A new ordinance calls for having the city acquire $61 million worth of land and buildings from the Fairfield-based Essex County Improvement Authority (ECIA). The cost would be funded through bonds or notes of the city, according to Newark’s Legislative Research Center, and Newark officials have reportedly requested that the New Jersey Department of Community Affairs’ Local Finance Board waive a rule requiring a down payment of five percent on a purchase like this.
The deal would once again give the City of Newark the title to 16 properties, including some of the most notable landmarks and office buildings in town. For instance, should the ordinance be approved, the city would gain ownership of the historic Newark Symphony Hall near Lincoln Park, the Municipal Courthouse on Green Street, the old police headquarters at the Ralph A. Villani Memorial Building on Franklin Street, and the offices of the city’s Finance Department on Broad Street. Other properties included in the transaction include multiple fire and police stations in the city.
In addition to giving 16 lots to the city, the ECIA would be given ownership of several properties that are currently owned by City Hall, including the abandoned remains of a building at 451-459 West Market Street and a structure on South 16th Street.

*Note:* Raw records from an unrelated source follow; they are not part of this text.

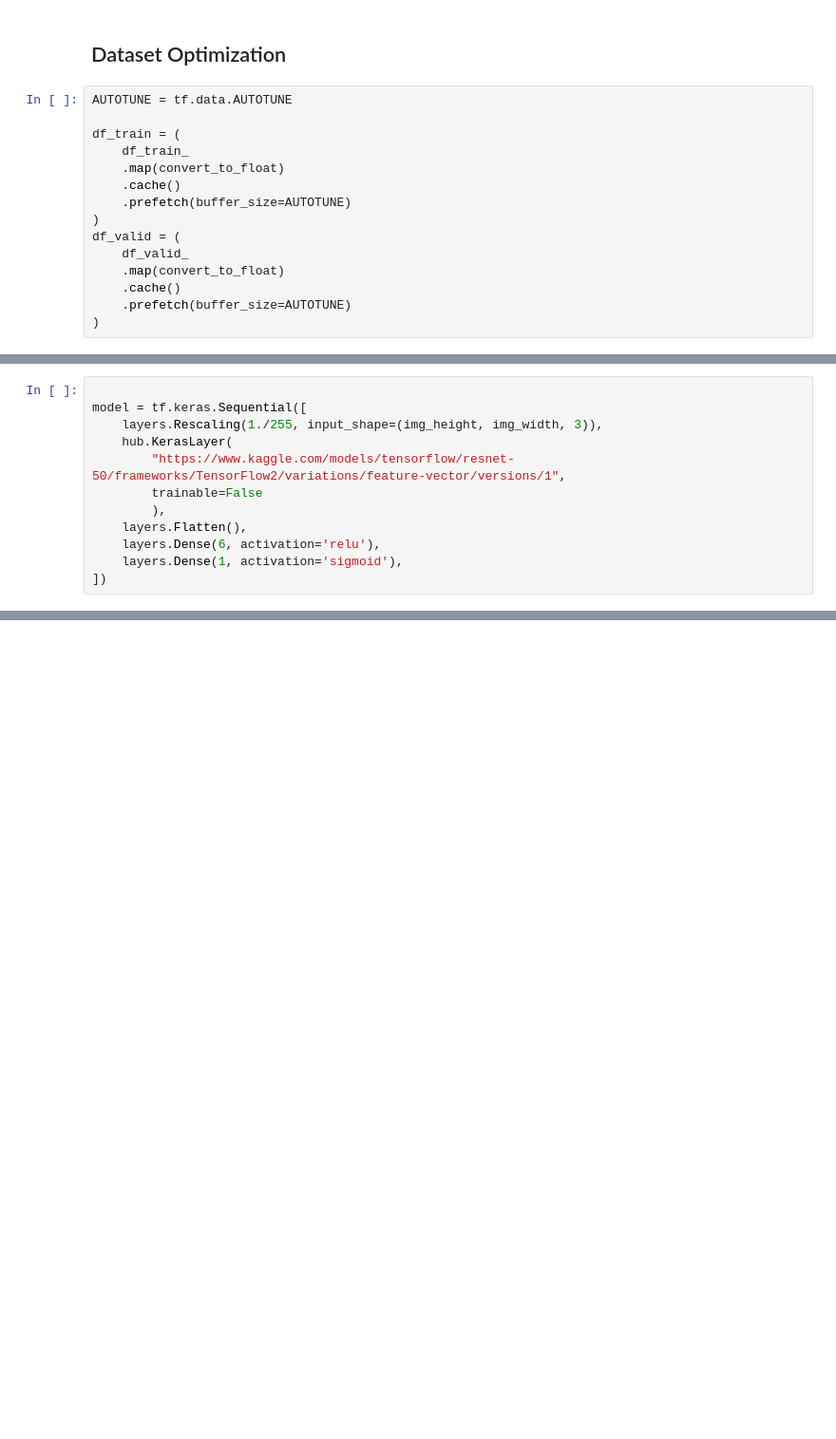
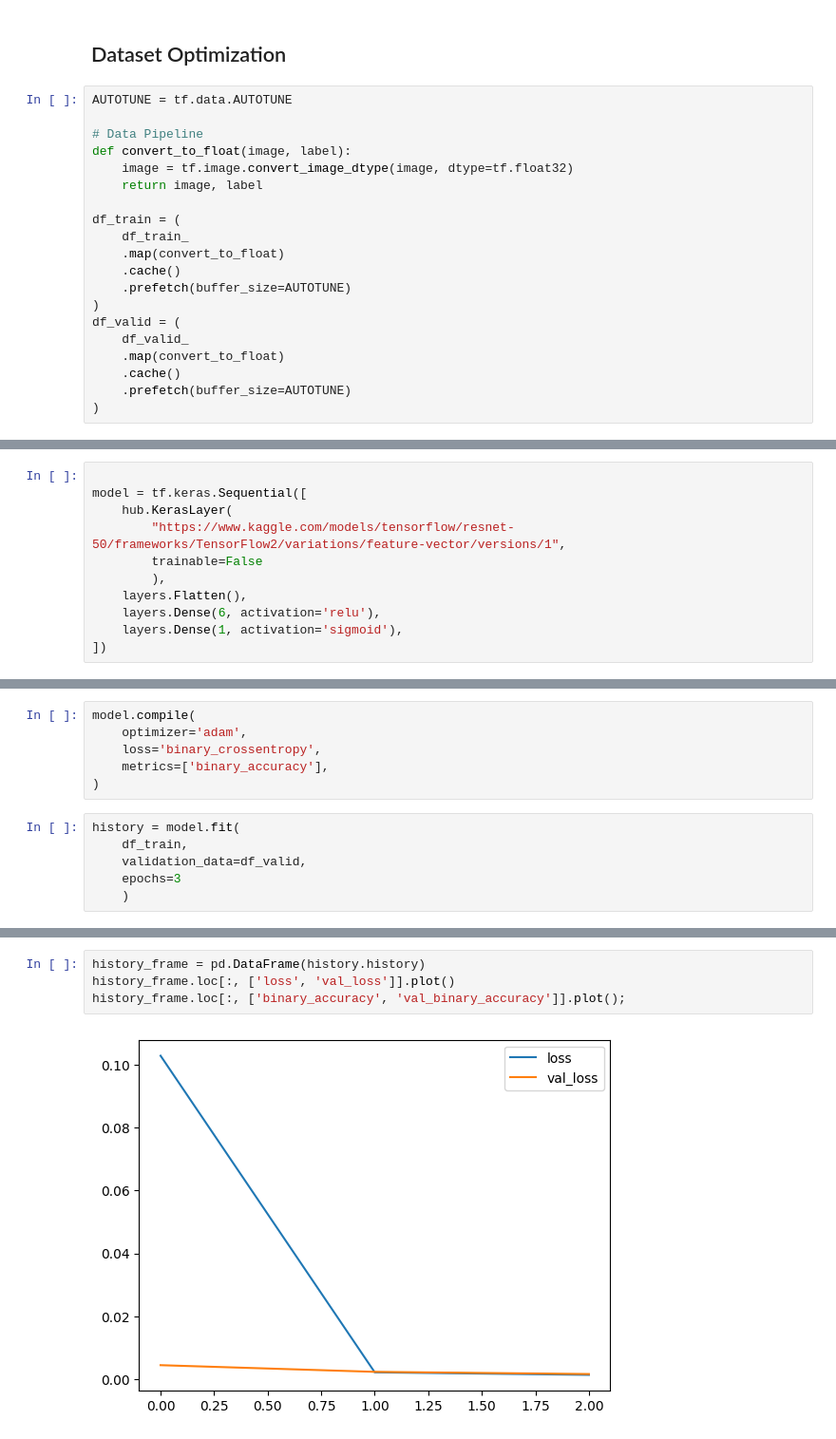
Before and after one commit to anyaachan/Math-Functions-Identification, a Jupyter notebook: model/model.ipynb, the cells around one changed output, grey strips where cells are left out. Shown: that part at 95% size. Cells and saved outputs as stored; diff of their text form; blank space fills up the shorter version.

```diff
--- a/model/model.ipynb
+++ b/model/model.ipynb
@@ -79,6 +74,11 @@ print(class_names)
 ## Dataset Optimization
 # %%
 AUTOTUNE = tf.data.AUTOTUNE
+
+# Data Pipeline
+def convert_to_float(image, label):
+    image = tf.image.convert_image_dtype(image, dtype=tf.float32)
+    return image, label
 
 df_train = (
     df_train_
@@ -95,7 +97,6 @@ df_valid = (
 # %%
 
 model = tf.keras.Sequential([
-    layers.Rescaling(1./255, input_shape=(img_height, img_width, 3)),
     hub.KerasLayer(
         "https://www.kaggle.com/models/tensorflow/resnet-50/frameworks/TensorFlow2/variations/feature-vector/versions/1",
         trainable=False
@@ -106,0 +110,12 @@ model = tf.keras.Sequential([
+# %%
+model.compile(
+    optimizer='adam',
+    loss='binary_crossentropy',
+    metrics=['binary_accuracy'],
+)
+# %%
+history = model.fit(
+    df_train,
+    validation_data=df_valid,
+    epochs=3
+    )
@@ -106,0 +129,6 @@ model = tf.keras.Sequential([
+# %%
+history_frame = pd.DataFrame(history.history)
+history_frame.loc[:, ['loss', 'val_loss']].plot()
+history_frame.loc[:, ['binary_accuracy', 'val_binary_accuracy']].plot();
+# %% [output]
+[figure, added]
```
Also changed, not shown: parts of 10 cells of this notebook, 4 other files.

This news comes several years after Newark sold these 16 properties to the ECIA in what has been described as a “sales-leaseback transaction.” As part of that deal, the agency issued $73 million worth of bonds as part of Newark’s budget relief, which caused Moody’s to downgrade the city’s credit rating in 2010.
The matter was approved by the Newark Municipal Council on first reading a few weeks ago. A public hearing on the matter is currently scheduled for Tuesday, November 27, at 10:00 a.m. before the council votes on whether to grant final passage.
Meanwhile, while Newark is planning to buy multiple tracts within city limits, the city is looking to sell some of its property in the suburbs. Even though Cedar Grove is close to ten miles northwest of City Hall, the City of Newark owns plenty of lots in this Essex County township because the Cedar Grove Reservoir is part of the Newark Watershed.
Now, four wooded properties that are located across Ridge Road from the reservoir could be transferred from the City of Newark to the Borough of Cedar Grove for $11.5 million, according to a legal notice. The 53.60 acres are expected to be preserved as open space following the transaction, which requires final approval from the Newark Municipal Council during its meeting on December 5.